PROBLEM TO WORK ON:
Please restate the entries below word for word, leaving out any pictures.

INPUT FOR THIS TASK:

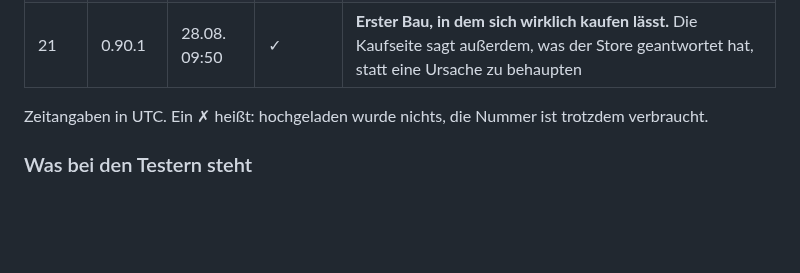
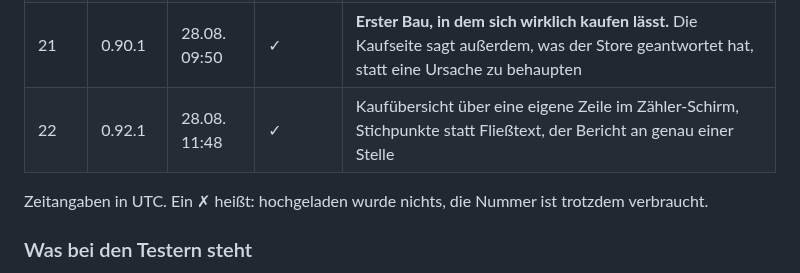
Before and after one commit to SKKJbeer/PulseMeter, a Markdown page: docs/12-auslieferung.md, the part around one of its changes. Rendered like a GitHub page; blank space fills up the shorter version.

```diff
--- a/docs/12-auslieferung.md
+++ b/docs/12-auslieferung.md
@@ -258,6 +258,7 @@ Store Connect deshalb nie gesehen.
 | 19 | 0.80.0 | 26.08. 06:47 | ✓ | Die Vergleichskarte nennt den Zeitraum, den sie vergleicht |
 | 20 | 0.81.1 | 26.08. 08:28 | ✓ | Die Jahresansicht zeigt, woher das Jahr kommt |
 | 21 | 0.90.1 | 28.08. 09:50 | ✓ | **Erster Bau, in dem sich wirklich kaufen lässt.** Die Kaufseite sagt außerdem, was der Store geantwortet hat, statt eine Ursache zu behaupten |
+| 22 | 0.92.1 | 28.08. 11:48 | ✓ | Kaufübersicht über eine eigene Zeile im Zähler-Schirm, Stichpunkte statt Fließtext, der Bericht an genau einer Stelle |
 
 Zeitangaben in UTC. Ein ✗ heißt: hochgeladen wurde nichts, die Nummer ist
 trotzdem verbraucht.
```
Also changed, not shown: other parts of docs/12-auslieferung.md (+1 -1 lines).
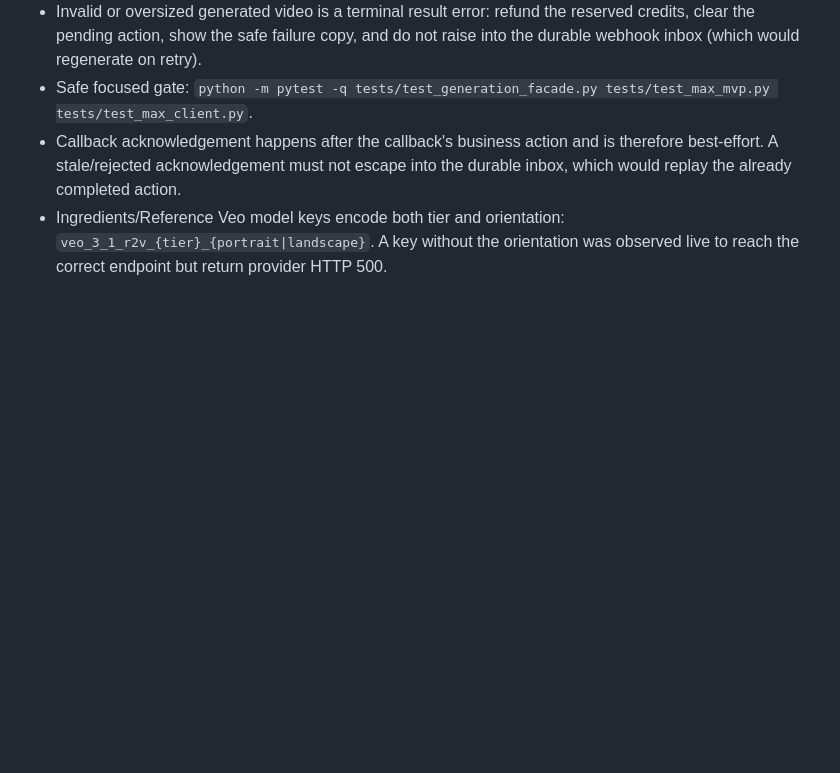
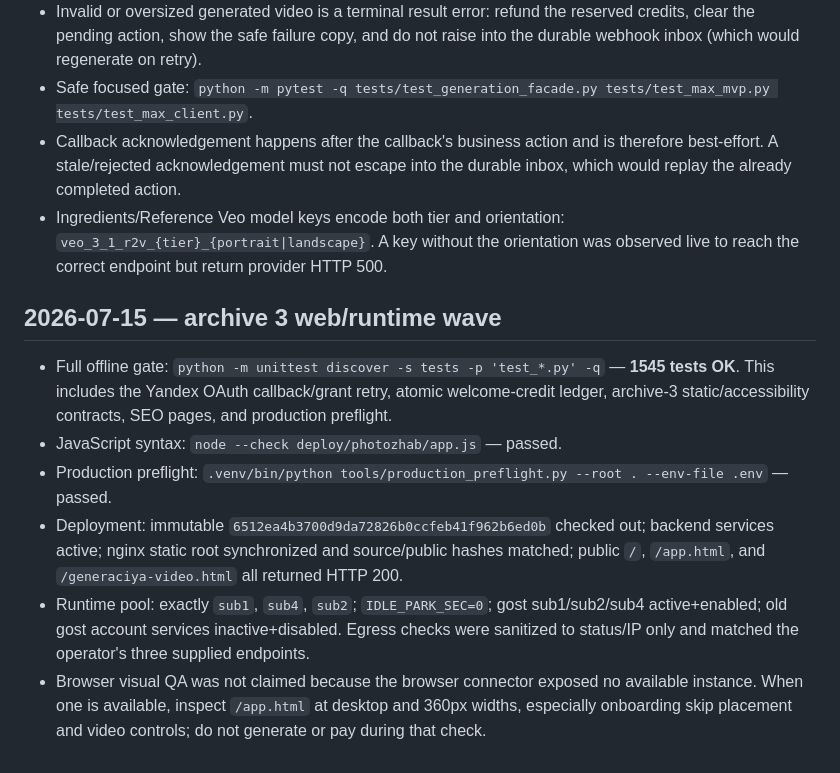
Before and after one commit to molodayamama/flow-bot-public, a Markdown page: VALIDATION.md, the part around the change. GitHub-like rendering; blank space fills up the shorter version.

Commit message:
docs: close archive 3 verification handoff
Record the full offline gate, production backup and immutable deployment evidence, including the unavailable browser connector caveat and rollback path.

Co-Authored-By: Codex <codex@openai.com>

```diff
--- a/VALIDATION.md
+++ b/VALIDATION.md
@@ -1122,3 +1122,25 @@ For the documentation bootstrap task:
 - Ingredients/Reference Veo model keys encode both tier and orientation:
   `veo_3_1_r2v_{tier}_{portrait|landscape}`. A key without the orientation was
   observed live to reach the correct endpoint but return provider HTTP 500.
+
+## 2026-07-15 — archive 3 web/runtime wave
+
+- Full offline gate: `python -m unittest discover -s tests -p 'test_*.py' -q`
+  — **1545 tests OK**. This includes the Yandex OAuth callback/grant retry,
+  atomic welcome-credit ledger, archive-3 static/accessibility contracts,
+  SEO pages, and production preflight.
+- JavaScript syntax: `node --check deploy/photozhab/app.js` — passed.
+- Production preflight: `.venv/bin/python tools/production_preflight.py
+  --root . --env-file .env` — passed.
+- Deployment: immutable `6512ea4b3700d9da72826b0ccfeb41f962b6ed0b` checked out;
+  backend services active; nginx static root synchronized and source/public
+  hashes matched; public `/`, `/app.html`, and `/generaciya-video.html` all
+  returned HTTP 200.
+- Runtime pool: exactly `sub1`, `sub4`, `sub2`; `IDLE_PARK_SEC=0`; gost
+  sub1/sub2/sub4 active+enabled; old gost account services inactive+disabled.
+  Egress checks were sanitized to status/IP only and matched the operator's
+  three supplied endpoints.
+- Browser visual QA was not claimed because the browser connector exposed no
+  available instance. When one is available, inspect `/app.html` at desktop
+  and 360px widths, especially onboarding skip placement and video controls;
+  do not generate or pay during that check.
```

WRITTEN REPLY:
Before and after one commit to SKKJbeer/PulseMeter, a Markdown page: docs/12-auslieferung.md, the part around one of its changes. Rendered like a GitHub page; blank space fills up the shorter version.

```diff
--- a/docs/12-auslieferung.md
+++ b/docs/12-auslieferung.md
@@ -258,6 +258,7 @@ Store Connect deshalb nie gesehen.
 | 19 | 0.80.0 | 26.08. 06:47 | ✓ | Die Vergleichskarte nennt den Zeitraum, den sie vergleicht |
 | 20 | 0.81.1 | 26.08. 08:28 | ✓ | Die Jahresansicht zeigt, woher das Jahr kommt |
 | 21 | 0.90.1 | 28.08. 09:50 | ✓ | **Erster Bau, in dem sich wirklich kaufen lässt.** Die Kaufseite sagt außerdem, was der Store geantwortet hat, statt eine Ursache zu behaupten |
+| 22 | 0.92.1 | 28.08. 11:48 | ✓ | Kaufübersicht über eine eigene Zeile im Zähler-Schirm, Stichpunkte statt Fließtext, der Bericht an genau einer Stelle |
 
 Zeitangaben in UTC. Ein ✗ heißt: hochgeladen wurde nichts, die Nummer ist
 trotzdem verbraucht.
```
Also changed, not shown: other parts of docs/12-auslieferung.md (+1 -1 lines).
Before and after one commit to molodayamama/flow-bot-public, a Markdown page: VALIDATION.md, the part around the change. GitHub-like rendering; blank space fills up the shorter version.

Commit message:
docs: close archive 3 verification handoff
Record the full offline gate, production backup and immutable deployment evidence, including the unavailable browser connector caveat and rollback path.

Co-Authored-By: Codex <codex@openai.com>

```diff
--- a/VALIDATION.md
+++ b/VALIDATION.md
@@ -1122,3 +1122,25 @@ For the documentation bootstrap task:
 - Ingredients/Reference Veo model keys encode both tier and orientation:
   `veo_3_1_r2v_{tier}_{portrait|landscape}`. A key without the orientation was
   observed live to reach the correct endpoint but return provider HTTP 500.
+
+## 2026-07-15 — archive 3 web/runtime wave
+
+- Full offline gate: `python -m unittest discover -s tests -p 'test_*.py' -q`
+  — **1545 tests OK**. This includes the Yandex OAuth callback/grant retry,
+  atomic welcome-credit ledger, archive-3 static/accessibility contracts,
+  SEO pages, and production preflight.
+- JavaScript syntax: `node --check deploy/photozhab/app.js` — passed.
+- Production preflight: `.venv/bin/python tools/production_preflight.py
+  --root . --env-file .env` — passed.
+- Deployment: immutable `6512ea4b3700d9da72826b0ccfeb41f962b6ed0b` checked out;
+  backend services active; nginx static root synchronized and source/public
+  hashes matched; public `/`, `/app.html`, and `/generaciya-video.html` all
+  returned HTTP 200.
+- Runtime pool: exactly `sub1`, `sub4`, `sub2`; `IDLE_PARK_SEC=0`; gost
+  sub1/sub2/sub4 active+enabled; old gost account services inactive+disabled.
+  Egress checks were sanitized to status/IP only and matched the operator's
+  three supplied endpoints.
+- Browser visual QA was not claimed because the browser connector exposed no
+  available instance. When one is available, inspect `/app.html` at desktop
+  and 360px widths, especially onboarding skip placement and video controls;
+  do not generate or pay during that check.
```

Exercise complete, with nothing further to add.